The cascading pattern of one cell triggering an action in another cell continues with this mast cell, but with one important difference: for an action to be triggered, two of the red Y-shaped bound antibodies, called IgEs (Ig short for immunoglobulin), have to bind to one molecule of the bad stuff (green spiked spheres in frame 2). Can ANYONE explain why this is the case?
Once this occurs, the mast cell releases histamine (cyan blue particles, frame 3), which triggers your nose to run, the swelling, the itching, and the sneezing. All the hallmarks of allergies.

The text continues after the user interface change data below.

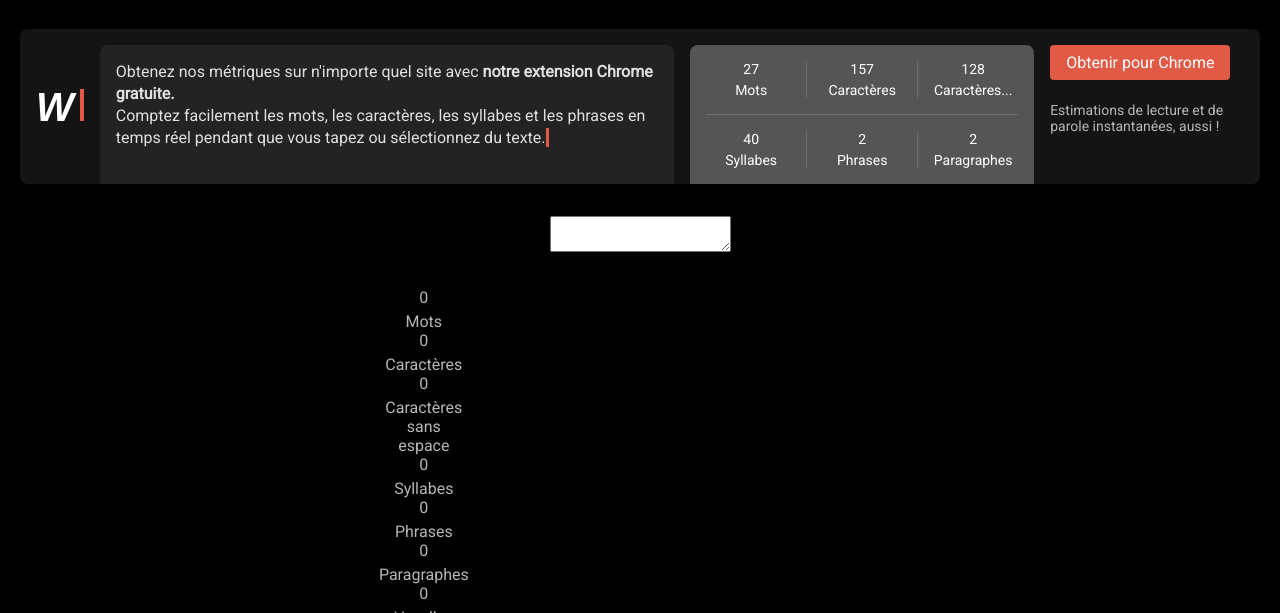
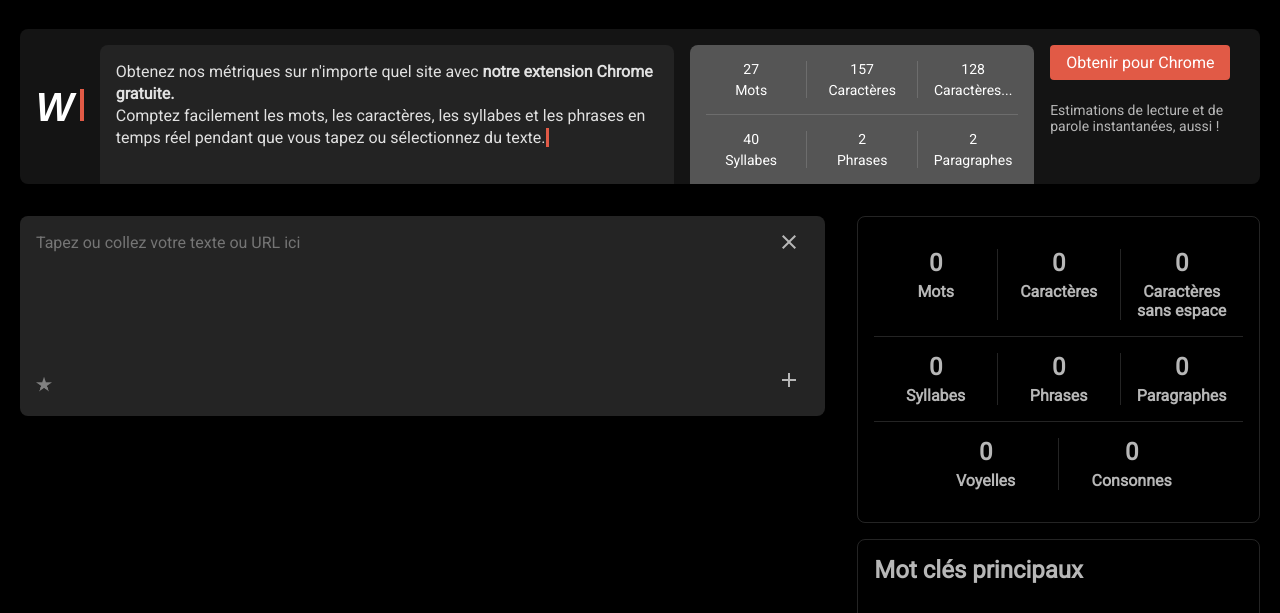
Before and after one commit to WXN77509/word-counter, a plain HTML site: page index.html in a window 1280 px wide. Shown: the part 165-778 px from the top of the page. Drawn offline with Linux system fonts and the light colour scheme; a script that the page names is missing.

Commit message:
fourth commit

```diff
--- a/index.html
+++ b/index.html
@@ -72,45 +72,56 @@
                 </div>
             </article>
 
-            <form aria-label="Saisie de texte pour le compteur">
-                <textarea id="text-input" name="text" aria-describedby="stats"></textarea>
-            </form>
+            <div class="container">
+                <div id="textarea" aria-label="Saisie de texte pour le compteur">
+                    <textarea id="text-input" name="text" aria-describedby="stats" placeholder="Tapez ou collez votre texte ou URL ici"></textarea>
+                    <button><img src="icons/close.svg" alt="icon of close"></button>
+                    <button><img src="icons/add.svg" alt="icon of add"></button>
+                    <img id="star" src="icons/star.webp" alt="picture of star">
+                </div>
 
-            <div>
+                <div id="container-2">
                     <section id="stats">
                         <dl>
                             <div>
                                 <dt>0</dt>
                                 <dd>Mots</dd>
                             </div>
+                            <hr>
                             <div>
                                 <dt>0</dt>
                                 <dd>Caractères</dd>
                             </div>
-                        <div>
+                            <hr>
+                            <div id="white-space">
                                 <dt>0</dt>
                                 <dd>Caractères sans espace</dd>
                             </div>
                         </dl>
+                        <hr>
                         <dl>
                             <div>
                                 <dt>0</dt>
                                 <dd>Syllabes</dd>
                             </div>
+                            <hr>
                             <div>
                                 <dt>0</dt>
                                 <dd>Phrases</dd>
                             </div>
+                            <hr>
                             <div>
                                 <dt>0</dt>
                                 <dd>Paragraphes</dd>
                             </div>
                         </dl>
-                    <dl>
+                        <hr>
+                        <dl id="last">
                             <div>
                                 <dt>0</dt>
                                 <dd>Voyelles</dd>
                             </div>
+                            <hr>
                             <div>
                                 <dt>0</dt>
                                 <dd>Consonnes</dd>
@@ -118,9 +129,12 @@
                         </dl>
                     </section>
                     <section id="keywords">
-                    <h3>Mot clés principaux</h3>
+                        <h2>Mot clés principaux</h2>
+                        <div>
                             <p>Tapez ou collez votre texte ou URL pour voir les mots-clés les plus utilisés</p>
+                        </div>
                     </section>
+                </div>
             </div>
         </main>
         <script type="module" src="script.js"></script>
--- a/styles.css
+++ b/styles.css
@@ -104,7 +104,6 @@ main div#title p {
 
 article {
     display: flex;
-    flex-direction: row;
     background-color: rgba(255, 255, 255, 0.08);
     border-radius: 8px;
     max-width: 1240px;
@@ -225,7 +224,153 @@ article div p.last{
     font-size: 14px;
 }
 
+div#textarea {
+    flex: 2;
+    width: 100%;
+    position: relative;
+    display: block;
+    max-height: 200px;
+}
+
+textarea {
+    width: 100%;
+    appearance: none;
+    border: none;
+    border-radius: 8px;
+    padding: 1rem 3.5rem 1rem 1rem;
+    background-color: rgba(255, 255, 255, 0.14);
+    font-size: 16px;
+    font-family: 'Roboto', Arial, cursive;
+    resize: none;
+    line-height: 22px;
+    color: #E1E1E1;
+    min-height: 200px;
+    z-index: 1;
+}
+
+div#textarea button:first-of-type {
+    position: absolute;
+    top: 0.4rem;
+    right: 1rem;
+    background-color: transparent;
+    border-radius: 4px;
+    padding: 0.5rem;
+    display: flex;
+    align-items: center;
+    border: none;
+    cursor: pointer;
+    z-index: 2;
+}
+
+div#textarea button:last-of-type {
+    position: absolute;
+    bottom: 1rem;
+    right: 1rem;
+    background-color: transparent;
+    border-radius: 4px;
+    padding: 0.5rem;
+    display: flex;
+    align-items: center;
+    border: none;
+    cursor: pointer;
+    z-index: 2;
+}
+
+div#textarea button:hover {background-color: rgba(255, 255, 255, 0.14);}
+div#textarea img#star {
+    width: 1rem;
+    height: 1rem;
+    user-drag:none;
+    -webkit-user-drag: none;
+    position: absolute;
+    bottom: 1.5rem;
+    left: 1rem;
+    z-index: 2;
+}
+
+main div.container {
+    display: flex;
+    flex-direction: row;
+    gap: 2rem;
+    width: 100%;
+    max-width: 1240px;
+    margin: 0 auto;
+}
+
+main div.container div#container-2 {
+    flex: 1;
+    display: flex;
+    flex-direction: column;
+    justify-content: space-between;
+    gap: 1rem;
+}
+
+main div section#stats {
+    display: flex;
+    flex-direction: column;
+    border: 1px solid rgb(255, 255, 255, 0.14);
+    border-radius: 8px;
+    padding: 1rem;
+
+}
+
+main div section#stats dl div {
+    font-size: 16px;
+    font-weight: bold;
+    width: 100%;
+    max-width: 145px;
+}
+
+main div section#stats dl div dt {
+    font-size: 24px;
+}
+
+main div section#stats dl {
+    display: flex;
+    flex-direction: row;
+    justify-content: center;
+    border-bottom: 1px solid rgb(255, 255, 255, 0.14);
+    padding-bottom: 1rem;
+    padding-top: 1rem;
+}
+
+main div section#stats dl#last {
+    display: flex;
+    justify-content: center;
+    border-bottom: none;
+}
+
+main section#keywords {
+    border: 1px solid rgb(255, 255, 255, 0.14);
+    border-radius: 8px;
+    padding: 1rem;
+    display: flex;
+    flex-direction: column;
+    min-height: 304px;
+}
+
+main section#keywords h2 {
+    margin: 0 0 2rem 0;
+}
+
+main section#keywords div {
+    display: flex;
+    height: 100%;
+    align-items: center;
+}
+
+main section#keywords div p {
+    text-align: center;
+}
+
 @media (max-width: 1129px) {
+    header nav ul {justify-content: space-around;}
     article {display:none;}
-    header nav ul {justify-content: space-around;}
 }
+
+@media (max-width:768px) {
+    header nav ul {justify-content: space-between}
+    main div.container {
+        flex-direction: column;
+    }
+}
```
Also changed, not shown: icons/star.webp (added). Lines whose indentation alone changed are shown as unchanged.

Another really important note is that these allergic responses occur the SECOND time you are exposed to the bad stuff. The FIRST time is like the practice run, where the cells learn that the bad stuff IS bad. Our immune system is so smart that the red, Y-shaped IgEs that do the "recognizing" stay in your body for weeks, as if they are anticipating that if the bad stuff could get in once, it'll get in again, very soon after.
It may seem crazy that we are made to be so miserable with our allergic responses, but without the immune system, we would be in far worse shape!